Victims Of EU Extradition Laws To Give Evidence In Parliament
January 31, 2011
Four clients of Fair Trials International who have been affected by the European Arrest Warrant (the EU’s fast-track extradition system) will appear tomorrow before Parliament’s Joint Committee on Human Rights to explain its impact on their lives. The Committee has invited this panel, and the human rights charity Fair Trials International, to give evidence on the operation of the Arrest Warrant and proposals for reform.
Catherine Heard, Head of Policy at Fair Trials International said:
“We are delighted to have the opportunity to share with the Committee our concerns about the Arrest Warrant. Our clients have compelling stories to tell about how the arrest warrant has infringed their fundamental human rights and why we need to work with our EU partners to reform this “no questions asked” extradition system. Vital safeguards are needed to ensure the Arrest Warrant delivers, rather than undermines, justice in Europe.”
Fair Trials International recognises that judicial and police cooperation is essential in order to tackle serious cross-border crime, but this should not be done at the expense of basic human rights. For too long, the European Arrest Warrant has placed the speedy surrender of people to other European countries above the fundamental rights of the individual. The Government’s extradition review and the Joint Committee’s inquiry provide an important opportunity, not only to recommend the changes needed to improve the system, but also to learn the lessons of the European Arrest Warrant so they are not repeated in the context of future EU proposals.
For more information please contact Fair Trials International on +44 (0)20 7822 2370 or +44 (0)7950 849 851
Notes to Editors
- Fair Trials International is a human rights charity which provides assistance to people arrested in a country other than their own and campaigns for reform to fight the underlying causes of injustice in cross-border cases.
- The Joint Committee on Human Rights, chaired by Dr Hywel Francis MP, is conducting an inquiry into the human rights implications of UK extradition policy. Full details on the terms of reference for the inquiry
- Fair Trials International will be giving evidence on the 1st February at 2.20pm in Committee Room 15 (Palace of Westminster). FTI’s clients will be appearing before the Committee at 3.20pm. The meeting is open to the press and to members of the public.
- To view Fair Trials International’s written submission to the Joint Committee on Human Rights please download below.
- A copy of Fair Trials International’s response to the extradition review panel is also available to download and includes recommended legislative reforms to the European Arrest Warrant.
- The following clients are providing evidence at the committee session:Deborah Dark

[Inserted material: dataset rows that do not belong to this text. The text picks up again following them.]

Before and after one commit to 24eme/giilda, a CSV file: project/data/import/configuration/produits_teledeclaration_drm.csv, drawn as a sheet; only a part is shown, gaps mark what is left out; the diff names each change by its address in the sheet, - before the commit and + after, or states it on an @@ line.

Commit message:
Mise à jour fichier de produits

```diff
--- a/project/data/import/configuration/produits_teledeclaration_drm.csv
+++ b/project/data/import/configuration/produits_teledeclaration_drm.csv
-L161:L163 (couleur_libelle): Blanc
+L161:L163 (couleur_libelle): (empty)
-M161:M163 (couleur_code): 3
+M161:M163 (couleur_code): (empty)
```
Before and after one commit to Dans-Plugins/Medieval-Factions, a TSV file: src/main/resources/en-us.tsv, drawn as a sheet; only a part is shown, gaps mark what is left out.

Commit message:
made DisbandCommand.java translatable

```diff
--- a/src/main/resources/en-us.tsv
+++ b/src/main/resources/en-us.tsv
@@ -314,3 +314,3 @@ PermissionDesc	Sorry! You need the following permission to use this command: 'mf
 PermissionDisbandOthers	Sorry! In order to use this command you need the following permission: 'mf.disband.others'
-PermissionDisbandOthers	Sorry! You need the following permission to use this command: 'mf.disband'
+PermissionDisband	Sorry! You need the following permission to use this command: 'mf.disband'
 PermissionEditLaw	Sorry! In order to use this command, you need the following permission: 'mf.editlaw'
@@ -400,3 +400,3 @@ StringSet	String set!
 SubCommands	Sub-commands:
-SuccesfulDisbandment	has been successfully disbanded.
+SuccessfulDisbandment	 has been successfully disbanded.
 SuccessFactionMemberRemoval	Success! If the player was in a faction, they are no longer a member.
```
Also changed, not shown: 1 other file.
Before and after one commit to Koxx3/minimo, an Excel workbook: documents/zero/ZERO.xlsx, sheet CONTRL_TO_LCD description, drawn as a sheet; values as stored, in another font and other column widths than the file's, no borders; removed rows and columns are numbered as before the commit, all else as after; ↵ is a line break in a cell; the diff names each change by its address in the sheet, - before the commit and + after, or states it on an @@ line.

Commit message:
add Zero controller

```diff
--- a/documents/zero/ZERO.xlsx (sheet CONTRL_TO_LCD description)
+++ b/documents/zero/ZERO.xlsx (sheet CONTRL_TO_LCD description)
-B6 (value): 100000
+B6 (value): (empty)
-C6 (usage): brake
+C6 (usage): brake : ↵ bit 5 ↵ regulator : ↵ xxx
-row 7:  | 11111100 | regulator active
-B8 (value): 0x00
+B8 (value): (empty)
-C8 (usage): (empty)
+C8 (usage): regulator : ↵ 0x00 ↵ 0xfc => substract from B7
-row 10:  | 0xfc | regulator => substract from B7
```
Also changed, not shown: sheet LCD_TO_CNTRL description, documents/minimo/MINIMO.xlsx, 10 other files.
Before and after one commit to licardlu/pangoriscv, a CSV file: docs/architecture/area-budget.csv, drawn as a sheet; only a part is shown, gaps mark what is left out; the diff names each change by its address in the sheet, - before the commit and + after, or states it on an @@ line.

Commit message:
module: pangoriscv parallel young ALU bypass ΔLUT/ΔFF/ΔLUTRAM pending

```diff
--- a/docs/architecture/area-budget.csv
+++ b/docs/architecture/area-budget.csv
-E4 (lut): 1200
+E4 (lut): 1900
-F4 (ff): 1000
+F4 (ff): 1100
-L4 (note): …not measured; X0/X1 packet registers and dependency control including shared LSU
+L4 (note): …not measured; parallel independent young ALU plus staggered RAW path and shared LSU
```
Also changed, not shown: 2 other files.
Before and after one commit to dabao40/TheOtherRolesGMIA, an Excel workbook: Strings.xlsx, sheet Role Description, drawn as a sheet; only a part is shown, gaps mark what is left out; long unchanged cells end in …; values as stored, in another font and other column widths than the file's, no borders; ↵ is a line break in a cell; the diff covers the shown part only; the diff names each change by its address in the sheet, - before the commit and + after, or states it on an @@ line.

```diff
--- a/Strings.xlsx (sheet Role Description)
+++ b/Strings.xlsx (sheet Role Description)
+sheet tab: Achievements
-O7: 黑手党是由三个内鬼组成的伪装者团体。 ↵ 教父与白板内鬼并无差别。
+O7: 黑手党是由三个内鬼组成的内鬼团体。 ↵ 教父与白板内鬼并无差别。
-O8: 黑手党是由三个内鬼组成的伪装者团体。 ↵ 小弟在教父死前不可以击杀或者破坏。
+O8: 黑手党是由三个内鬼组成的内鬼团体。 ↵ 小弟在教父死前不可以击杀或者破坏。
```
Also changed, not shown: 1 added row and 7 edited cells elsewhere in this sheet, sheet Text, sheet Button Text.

British grandmother wanted to serve a prison sentence in France for a twenty year old conviction she knew nothing about. Despite the fact that courts in both the UK and Spain ruled that it would be unjust to extradite her to France, Deborah remained subject to the EAW and was unable to leave the UK for 3 years.
Edmond faced extradition to Italy to serve a sentence for a crime he could not have committed as he was in at work in the UK, when the crime took place. Yet his extradition was ordered and only last minute campaigning and high level intervention prevented him spending months or years on remand in Italy away from his wife and three young children.
Father of twenty-one year old student, Andrew Symeou, extradited on the basis of evidence obtained by police brutality. Andrew was extradited to Greece despite compelling evidence he is innocent. He spent a year in horrendous prison conditions after being denied bail solely because he was a non-national.
A 27 year old British national from Dorset extradited to and imprisoned in Budapest following the failure of a business venture, although no decision had yet been made to prosecute him.
- The European Arrest Warrant is a fast-track system for surrendering people from one European country to another to face trial or serve a prison sentence. It has removed many of the traditional safeguards in the extradition process. If a court in one country demands a person’s arrest and extradition, courts and police in other countries must act on it. In 2009, this fast track extradition system was used to extradite over 5000 people across the EU (700 people from the UK alone).
- Justice in Europe campaign:
Fair Trials International has long campaigned for legislation at EU level on basic defence rights, because it is the only way to require Member States to deliver on their fair trial obligations, both to nationals and non-nationals. We use the real-life experiences of the people we assist to show the need for these measures.